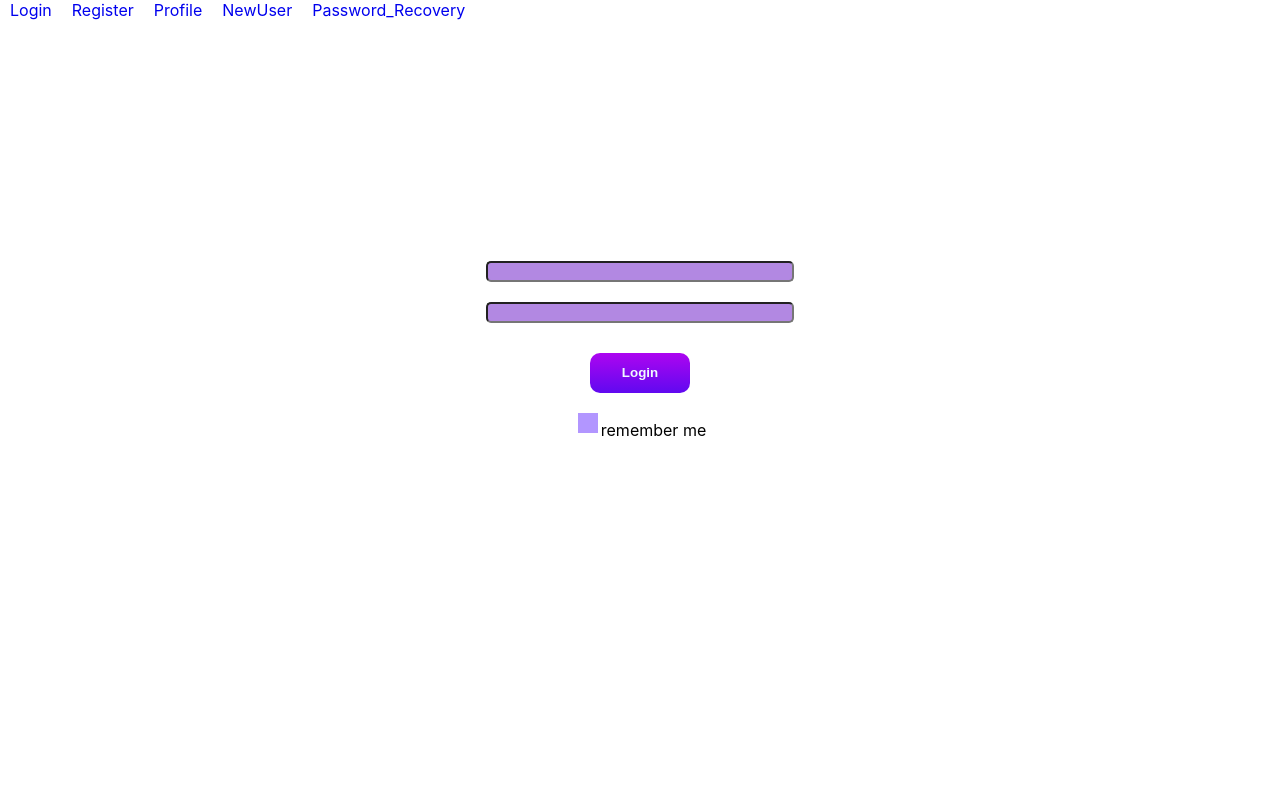
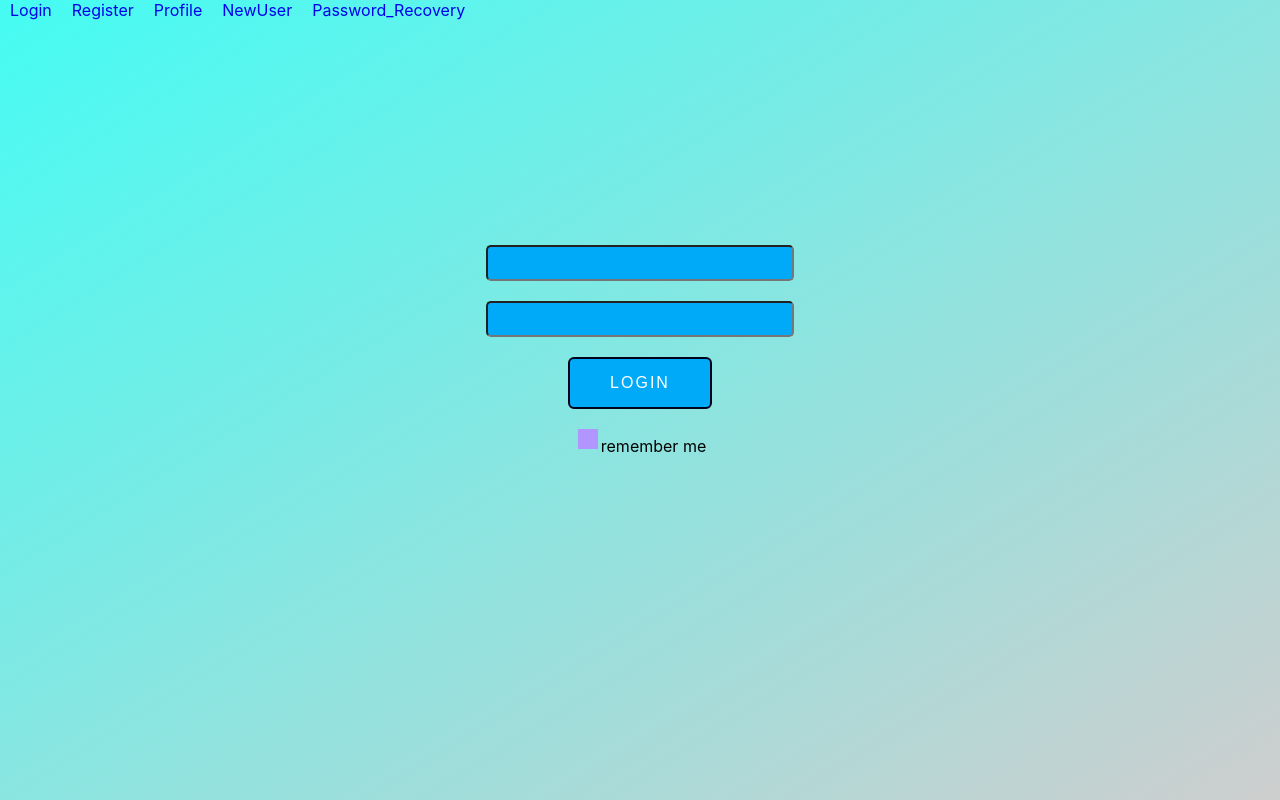
Before and after one commit to Trivium-bit/cards-triv, a React (Create React App) app: page / in a window 1280 px wide. Built offline with nearby package versions, Linux system fonts and the light colour scheme.

Commit message:
button blue

```diff
--- a/src/App.css
+++ b/src/App.css
@@ -1,3 +1,4 @@
 .App {
-
+    height: 100vh;
+    background: linear-gradient(to bottom right, rgb(69, 252, 243), rgb(206, 206, 206));
 }
--- a/src/n1-main/components/c1-Input/Input.module.css
+++ b/src/n1-main/components/c1-Input/Input.module.css
@@ -1,13 +1,14 @@
 .input:focus {
   outline: none;
-  border:rgb(213, 3, 255) solid 2px;
+  border:rgb(214, 214, 214) solid 2px;
 }
 
 .superInput {
+  height: 30px;
   margin-top: 20px;
-  font-size: 12px;
+  font-size: 16px;
   font-family: inherit;
-  background-color: rgb(178, 136, 226);
+  background: #00aaf9;
   border-radius: 5px;
   width: 300px;
   color:aliceblue;
--- a/src/n1-main/components/c2-Button/Button.module.css
+++ b/src/n1-main/components/c2-Button/Button.module.css
@@ -1,18 +1,28 @@
-.btn {
-    margin-top: 30px;
-    height: 40px;
-    width: 100px;
-    border-radius: 10px;
-    background: rgb(96, 9, 240);
-    background: linear-gradient(0deg, rgba(96, 9, 240, 1) 0%, rgb(173, 5, 240) 100%);
-    border: none;
-    color: aliceblue;
-    font-weight: 800;
+.button {
+    margin-top: 20px;
+    border: 2px solid #00021a;
+    background: #00aaf9;
+    color: #fff;
+    border-radius: 6px;
+    cursor: pointer;
+    font-size: 16px;
+    font-weight: 500;
+    text-transform: uppercase;
+    letter-spacing: 2px;
+    padding: 15px 40px;
+    transition: .2s;
 }
 
-.btn:hover {
-    box-shadow: 4px 4px 6px 0 rgba(255, 255, 255, .5),
-        -4px -4px 6px 0 rgba(116, 125, 136, .5),
-        inset -4px -4px 6px 0 rgba(255, 255, 255, .2),
-        inset 4px 4px 6px 0 rgba(0, 0, 0, .4);
+.button:hover {
+    border: 2px solid #ffffff;
+    background: #00aaf9;
+    color: #ffffff;
+    font-weight: 500;
 }
+
+.button:active {
+    border: 2px solid #000000;
+    background: #00aaf9;
+    color: #fff;
+    font-weight: 500;
+}
--- a/src/n1-main/components/c2-Button/Button.tsx
+++ b/src/n1-main/components/c2-Button/Button.tsx
@@ -14,7 +14,7 @@ const SuperButton: React.FC<SuperButtonPropsType> = (
     }
 ) => {
     return (
-        <button className={s.btn}{...restProps}> Login </button >
+        <button className={s.button}{...restProps}> Login </button >
     );
 }
 
```
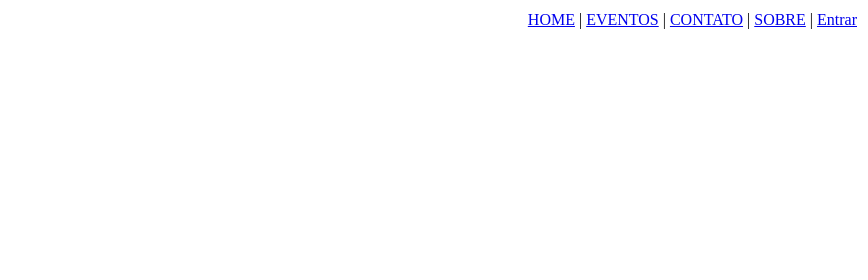
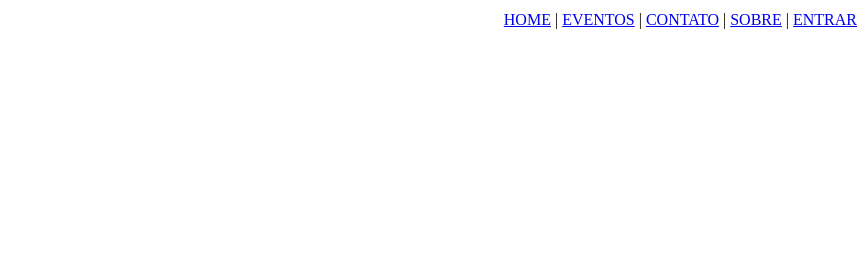
Before and after one commit to carlos-word/dwba4-semana-05--Seu-prontu-rio-dwba4-semana-05-PT3031527, a plain HTML site: page index.html in a window 1280 px wide. Shown: the top 280 px of the page, 412-1280 px from the left. Drawn offline with Linux system fonts and the light colour scheme.

Commit message:
Update index.html

```diff
--- a/index.html
+++ b/index.html
@@ -10,7 +10,7 @@
             <a href="eventos.html">EVENTOS</a> |
             <a href="contato.html">CONTATO</a> |
             <a href="sobre.html">SOBRE</a> |
-           <a href="entrar.html">Entrar</a>
+           <a href="entrar.html">ENTRAR</a>
         </td>
     </tr>
 </table>
```
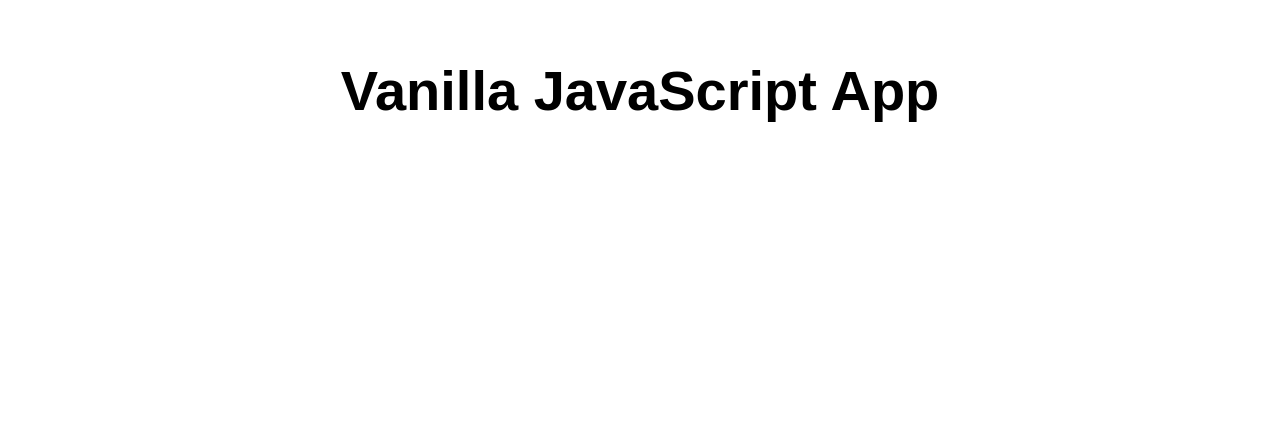
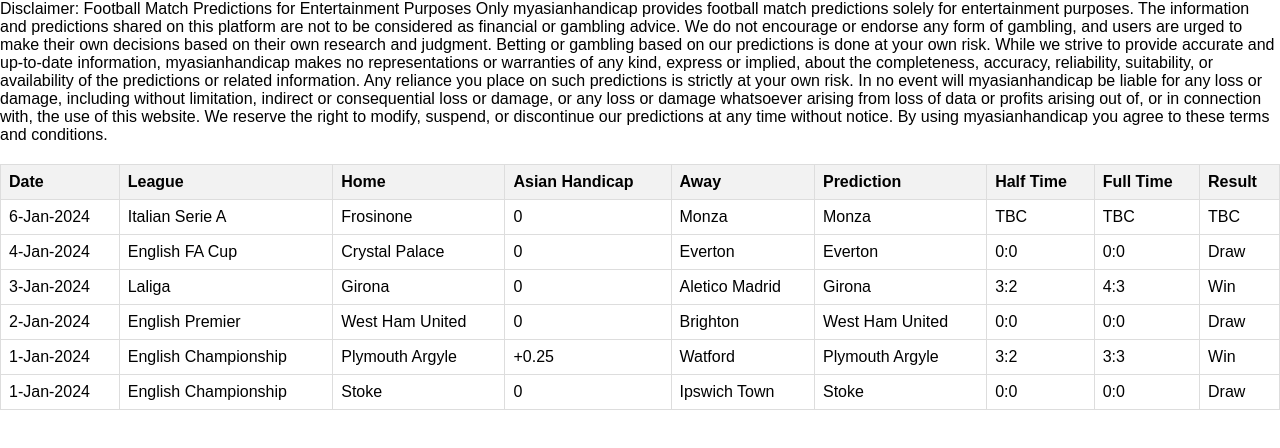
Before and after one commit to raymond-org/myasianhandicap, a website: page src/index.html in a window 1280 px wide. Drawn offline with Linux system fonts and the light colour scheme.

Commit message:
Update index.html

```diff
--- a/src/index.html
+++ b/src/index.html
@@ -1,17 +1,118 @@
 <!DOCTYPE html>
 <html lang="en">
+<head>
+    <meta charset="UTF-8">
+    <meta name="viewport" content="width=device-width, initial-scale=1.0">
+    <link rel="stylesheet" href="styles.css">
+    <title>MY ASIAN HANDICAP</title>
+    <style>
+        table {
+            width: 100%;
+            border-collapse: collapse;
+            margin-top: 20px;
+        }
 
-<head>
-  <meta charset="UTF-8">
-  <meta name="viewport" content="width=device-width, initial-scale=1.0">
-  <link rel="stylesheet" href="styles.css">
-  <title>Vanilla JavaScript App</title>
+        th, td {
+            border: 1px solid #ddd;
+            padding: 8px;
+            text-align: left;
+        }
+
+        th {
+            background-color: #f2f2f2;
+        }
+    </style>
 </head>
+<body>
+Disclaimer: Football Match Predictions for Entertainment Purposes Only
+myasianhandicap provides football match predictions solely for entertainment purposes. The information and predictions shared on this platform are not to be considered as financial or gambling advice.
+We do not encourage or endorse any form of gambling, and users are urged to make their own decisions based on their own research and judgment. Betting or gambling based on our predictions is done at your own risk.
+While we strive to provide accurate and up-to-date information, myasianhandicap makes no representations or warranties of any kind, express or implied, about the completeness, accuracy, reliability, suitability, or availability of the predictions or related information.
+Any reliance you place on such predictions is strictly at your own risk. In no event will myasianhandicap be liable for any loss or damage, including without limitation, indirect or consequential loss or damage, or any loss or damage whatsoever arising from loss of data or profits arising out of, or in connection with, the use of this website.
+We reserve the right to modify, suspend, or discontinue our predictions at any time without notice. By using myasianhandicap you agree to these terms and conditions.
+    <table>
+        <thead>
+            <tr>
+                <th>Date</th>
+                <th>League</th>
+                <th>Home</th>
+                <th>Asian Handicap</th>
+                <th>Away</th>
+                <th>Prediction</th>
+                <th>Half Time</th>
+                <th>Full Time</th>
+                <th>Result</th>
+            </tr>
+        </thead>
+        <tbody>
+            <tr>
+                <td>6-Jan-2024</td>
+                <td>Italian Serie A</td>
+                <td>Frosinone</td>
+                <td>0</td>
+                <td>Monza</td>
+                <td>Monza</td>
+                <td>TBC</td>
+                <td>TBC</td>
+                <td>TBC</td>
+            </tr>
+            <tr>
+                <td>4-Jan-2024</td>
+                <td>English FA Cup</td>
+                <td>Crystal Palace</td>
+                <td>0</td>
+                <td>Everton</td>
+                <td>Everton</td>
+                <td>0:0</td>
+                <td>0:0</td>
+                <td>Draw</td>
+            </tr>
+            <tr>
+                <td>3-Jan-2024</td>
+                <td>Laliga</td>
+                <td>Girona</td>
+                <td>0</td>
+                <td>Aletico Madrid</td>
+                <td>Girona</td>
+                <td>3:2</td>
+                <td>4:3</td>
+                <td>Win</td>
+            </tr>
+            <tr>
+                <td>2-Jan-2024</td>
+                <td>English Premier</td>
+                <td>West Ham United</td>
+                <td>0</td>
+                <td>Brighton</td>
+                <td>West Ham United</td>
+                <td>0:0</td>
+                <td>0:0</td>
+                <td>Draw</td>
+            </tr>
+            <tr>
+                <td>1-Jan-2024</td>
+                <td>English Championship</td>
+                <td>Plymouth Argyle</td>
+                <td>+0.25</td>
+                <td>Watford</td>
+                <td>Plymouth Argyle</td>
+                <td>3:2</td>
+                <td>3:3</td>
+                <td>Win</td>
+            </tr>
+            <tr>
+                <td>1-Jan-2024</td>
+                <td>English Championship</td>
+                <td>Stoke</td>
+                <td>0</td>
+                <td>Ipswich Town</td>
+                <td>Stoke</td>
+                <td>0:0</td>
+                <td>0:0</td>
+                <td>Draw</td>
+            </tr>
+        </tbody>
+    </table>
 
-<body>
-  <main>
-    <h1>Vanilla JavaScript App</h1>
-  </main>
 </body>
-
 </html>
```
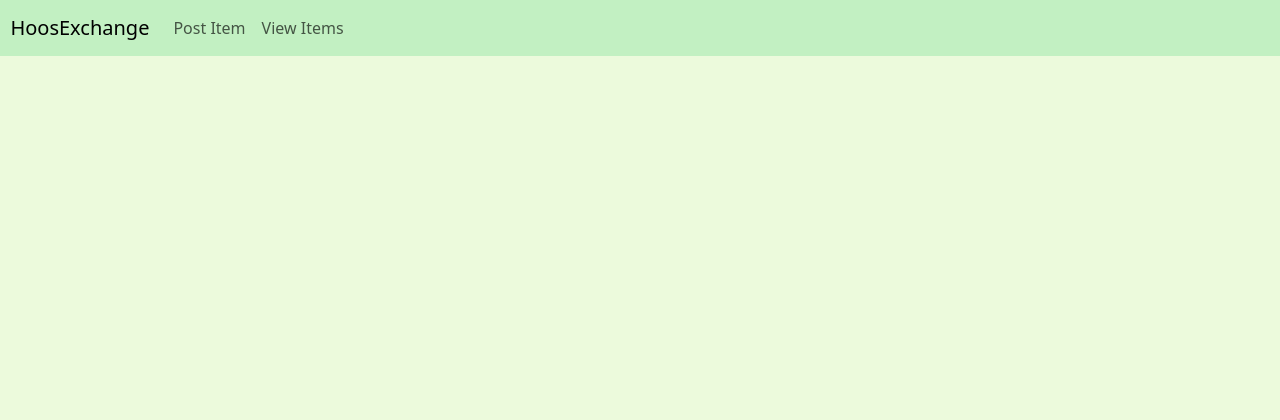
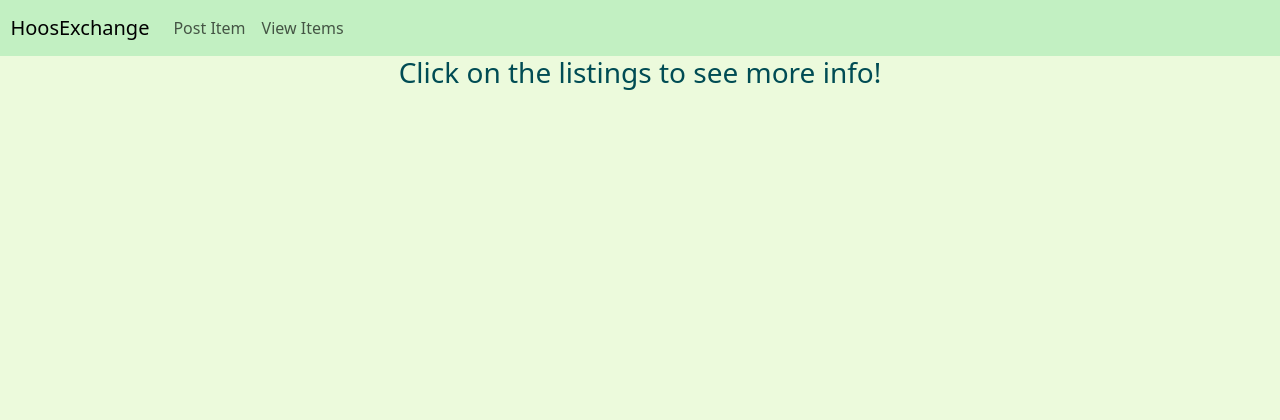
Before and after one commit to JTHobbs1100/HoosExchange, a Django app: page /viewItems/ in a window 1280 px wide. Shown: the top 420 px of the page. Run offline with Django 4.2, Linux system fonts and the light colour scheme; data that the repository does not hold is empty; some libraries are stand-ins or nearby versions.

Commit message:
Added "click on image" description

```diff
--- a/HoosExchangeSite/templates/HoosExchangeSite/viewItems.html
+++ b/HoosExchangeSite/templates/HoosExchangeSite/viewItems.html
@@ -22,6 +22,7 @@
 </head>
 <body class="body">
 {% include "HoosExchangeSite/header.html" %}
+<h3 class="text-center" style="color:#004C54">Click on the listings to see more info!</h3>
     {% if listings_list %}
         {% for listing in listings_list %}
             <a href = "{% url 'singleItem' id=listing.id %}">
```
***
### Directions
The lines above that hold the word "solid" are the ones to copy.

### Final answer
-  border:rgb(213, 3, 255) solid 2px;
+  border:rgb(214, 214, 214) solid 2px;
+    border: 2px solid #00021a;
+    border: 2px solid #ffffff;
+    border: 2px solid #000000;
+            border: 1px solid #ddd;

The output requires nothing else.